◆ Work item ◆
Every record must be retyped exactly as it reads.

Start of Excerpted records

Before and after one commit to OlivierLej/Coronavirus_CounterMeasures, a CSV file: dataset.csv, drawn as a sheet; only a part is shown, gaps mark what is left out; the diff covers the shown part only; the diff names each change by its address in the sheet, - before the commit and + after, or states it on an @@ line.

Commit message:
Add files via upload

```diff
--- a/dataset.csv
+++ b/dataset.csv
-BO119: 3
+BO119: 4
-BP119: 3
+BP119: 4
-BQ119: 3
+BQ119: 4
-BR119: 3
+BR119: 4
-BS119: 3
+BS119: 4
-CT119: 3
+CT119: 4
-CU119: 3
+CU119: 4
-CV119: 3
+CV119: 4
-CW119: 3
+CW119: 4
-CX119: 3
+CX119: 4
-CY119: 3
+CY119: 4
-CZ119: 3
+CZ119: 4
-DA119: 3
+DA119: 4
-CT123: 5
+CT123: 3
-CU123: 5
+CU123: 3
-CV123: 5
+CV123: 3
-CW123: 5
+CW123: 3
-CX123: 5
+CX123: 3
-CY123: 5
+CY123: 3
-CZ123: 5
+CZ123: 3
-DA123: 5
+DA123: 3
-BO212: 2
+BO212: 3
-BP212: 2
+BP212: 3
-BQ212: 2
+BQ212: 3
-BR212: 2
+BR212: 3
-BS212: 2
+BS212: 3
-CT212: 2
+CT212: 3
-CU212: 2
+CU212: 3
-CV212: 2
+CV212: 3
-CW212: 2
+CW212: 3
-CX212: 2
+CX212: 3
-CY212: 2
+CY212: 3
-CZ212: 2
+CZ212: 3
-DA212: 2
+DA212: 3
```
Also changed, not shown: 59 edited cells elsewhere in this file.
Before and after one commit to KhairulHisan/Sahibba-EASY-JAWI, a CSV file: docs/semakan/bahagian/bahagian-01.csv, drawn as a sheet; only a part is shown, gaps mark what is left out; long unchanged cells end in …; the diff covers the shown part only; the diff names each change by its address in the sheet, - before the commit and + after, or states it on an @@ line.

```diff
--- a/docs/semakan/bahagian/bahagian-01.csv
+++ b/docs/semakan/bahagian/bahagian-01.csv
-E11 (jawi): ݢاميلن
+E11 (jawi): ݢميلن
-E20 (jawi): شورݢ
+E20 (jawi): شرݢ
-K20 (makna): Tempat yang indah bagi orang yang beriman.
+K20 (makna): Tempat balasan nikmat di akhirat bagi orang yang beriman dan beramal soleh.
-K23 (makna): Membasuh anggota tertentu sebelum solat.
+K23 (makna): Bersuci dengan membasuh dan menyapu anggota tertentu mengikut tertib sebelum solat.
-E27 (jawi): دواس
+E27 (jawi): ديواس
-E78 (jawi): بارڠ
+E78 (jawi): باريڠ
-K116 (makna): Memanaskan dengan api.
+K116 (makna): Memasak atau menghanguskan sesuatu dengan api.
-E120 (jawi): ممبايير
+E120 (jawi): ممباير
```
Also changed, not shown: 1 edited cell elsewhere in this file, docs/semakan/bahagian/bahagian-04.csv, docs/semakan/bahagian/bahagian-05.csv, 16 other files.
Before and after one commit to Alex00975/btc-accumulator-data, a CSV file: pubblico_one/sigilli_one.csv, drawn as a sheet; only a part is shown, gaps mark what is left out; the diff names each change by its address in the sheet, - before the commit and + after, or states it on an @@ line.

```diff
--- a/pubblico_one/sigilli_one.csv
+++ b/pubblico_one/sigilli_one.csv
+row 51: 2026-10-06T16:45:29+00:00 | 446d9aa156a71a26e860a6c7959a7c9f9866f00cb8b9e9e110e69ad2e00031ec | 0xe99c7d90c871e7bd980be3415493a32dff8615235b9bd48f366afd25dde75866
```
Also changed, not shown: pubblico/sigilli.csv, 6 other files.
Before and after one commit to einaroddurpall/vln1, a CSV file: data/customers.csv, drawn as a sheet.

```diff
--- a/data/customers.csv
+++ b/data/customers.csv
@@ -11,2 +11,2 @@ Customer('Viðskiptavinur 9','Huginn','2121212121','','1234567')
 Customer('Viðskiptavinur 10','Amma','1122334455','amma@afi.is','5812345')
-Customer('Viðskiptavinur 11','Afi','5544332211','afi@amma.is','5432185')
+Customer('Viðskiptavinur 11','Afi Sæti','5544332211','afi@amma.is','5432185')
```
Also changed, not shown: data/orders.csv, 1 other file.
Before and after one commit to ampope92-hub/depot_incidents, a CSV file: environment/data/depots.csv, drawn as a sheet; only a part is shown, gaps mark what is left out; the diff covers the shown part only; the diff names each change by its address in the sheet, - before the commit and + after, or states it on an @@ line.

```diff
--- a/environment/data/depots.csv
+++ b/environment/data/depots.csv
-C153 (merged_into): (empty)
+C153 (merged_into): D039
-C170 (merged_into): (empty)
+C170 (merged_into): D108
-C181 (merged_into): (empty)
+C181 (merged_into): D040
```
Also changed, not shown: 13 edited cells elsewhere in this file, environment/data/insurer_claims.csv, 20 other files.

End of Excerpted records

◆ Response area ◆
Before and after one commit to OlivierLej/Coronavirus_CounterMeasures, a CSV file: dataset.csv, drawn as a sheet; only a part is shown, gaps mark what is left out; the diff covers the shown part only; the diff names each change by its address in the sheet, - before the commit and + after, or states it on an @@ line.

Commit message:
Add files via upload

```diff
--- a/dataset.csv
+++ b/dataset.csv
-BO119: 3
+BO119: 4
-BP119: 3
+BP119: 4
-BQ119: 3
+BQ119: 4
-BR119: 3
+BR119: 4
-BS119: 3
+BS119: 4
-CT119: 3
+CT119: 4
-CU119: 3
+CU119: 4
-CV119: 3
+CV119: 4
-CW119: 3
+CW119: 4
-CX119: 3
+CX119: 4
-CY119: 3
+CY119: 4
-CZ119: 3
+CZ119: 4
-DA119: 3
+DA119: 4
-CT123: 5
+CT123: 3
-CU123: 5
+CU123: 3
-CV123: 5
+CV123: 3
-CW123: 5
+CW123: 3
-CX123: 5
+CX123: 3
-CY123: 5
+CY123: 3
-CZ123: 5
+CZ123: 3
-DA123: 5
+DA123: 3
-BO212: 2
+BO212: 3
-BP212: 2
+BP212: 3
-BQ212: 2
+BQ212: 3
-BR212: 2
+BR212: 3
-BS212: 2
+BS212: 3
-CT212: 2
+CT212: 3
-CU212: 2
+CU212: 3
-CV212: 2
+CV212: 3
-CW212: 2
+CW212: 3
-CX212: 2
+CX212: 3
-CY212: 2
+CY212: 3
-CZ212: 2
+CZ212: 3
-DA212: 2
+DA212: 3
```
Also changed, not shown: 59 edited cells elsewhere in this file.
Before and after one commit to KhairulHisan/Sahibba-EASY-JAWI, a CSV file: docs/semakan/bahagian/bahagian-01.csv, drawn as a sheet; only a part is shown, gaps mark what is left out; long unchanged cells end in …; the diff covers the shown part only; the diff names each change by its address in the sheet, - before the commit and + after, or states it on an @@ line.

```diff
--- a/docs/semakan/bahagian/bahagian-01.csv
+++ b/docs/semakan/bahagian/bahagian-01.csv
-E11 (jawi): ݢاميلن
+E11 (jawi): ݢميلن
-E20 (jawi): شورݢ
+E20 (jawi): شرݢ
-K20 (makna): Tempat yang indah bagi orang yang beriman.
+K20 (makna): Tempat balasan nikmat di akhirat bagi orang yang beriman dan beramal soleh.
-K23 (makna): Membasuh anggota tertentu sebelum solat.
+K23 (makna): Bersuci dengan membasuh dan menyapu anggota tertentu mengikut tertib sebelum solat.
-E27 (jawi): دواس
+E27 (jawi): ديواس
-E78 (jawi): بارڠ
+E78 (jawi): باريڠ
-K116 (makna): Memanaskan dengan api.
+K116 (makna): Memasak atau menghanguskan sesuatu dengan api.
-E120 (jawi): ممبايير
+E120 (jawi): ممباير
```
Also changed, not shown: 1 edited cell elsewhere in this file, docs/semakan/bahagian/bahagian-04.csv, docs/semakan/bahagian/bahagian-05.csv, 16 other files.
Before and after one commit to Alex00975/btc-accumulator-data, a CSV file: pubblico_one/sigilli_one.csv, drawn as a sheet; only a part is shown, gaps mark what is left out; the diff names each change by its address in the sheet, - before the commit and + after, or states it on an @@ line.

```diff
--- a/pubblico_one/sigilli_one.csv
+++ b/pubblico_one/sigilli_one.csv
+row 51: 2026-10-06T16:45:29+00:00 | 446d9aa156a71a26e860a6c7959a7c9f9866f00cb8b9e9e110e69ad2e00031ec | 0xe99c7d90c871e7bd980be3415493a32dff8615235b9bd48f366afd25dde75866
```
Also changed, not shown: pubblico/sigilli.csv, 6 other files.
Before and after one commit to einaroddurpall/vln1, a CSV file: data/customers.csv, drawn as a sheet.

```diff
--- a/data/customers.csv
+++ b/data/customers.csv
@@ -11,2 +11,2 @@ Customer('Viðskiptavinur 9','Huginn','2121212121','','1234567')
 Customer('Viðskiptavinur 10','Amma','1122334455','amma@afi.is','5812345')
-Customer('Viðskiptavinur 11','Afi','5544332211','afi@amma.is','5432185')
+Customer('Viðskiptavinur 11','Afi Sæti','5544332211','afi@amma.is','5432185')
```
Also changed, not shown: data/orders.csv, 1 other file.
Before and after one commit to ampope92-hub/depot_incidents, a CSV file: environment/data/depots.csv, drawn as a sheet; only a part is shown, gaps mark what is left out; the diff covers the shown part only; the diff names each change by its address in the sheet, - before the commit and + after, or states it on an @@ line.

```diff
--- a/environment/data/depots.csv
+++ b/environment/data/depots.csv
-C153 (merged_into): (empty)
+C153 (merged_into): D039
-C170 (merged_into): (empty)
+C170 (merged_into): D108
-C181 (merged_into): (empty)
+C181 (merged_into): D040
```
Also changed, not shown: 13 edited cells elsewhere in this file, environment/data/insurer_claims.csv, 20 other files.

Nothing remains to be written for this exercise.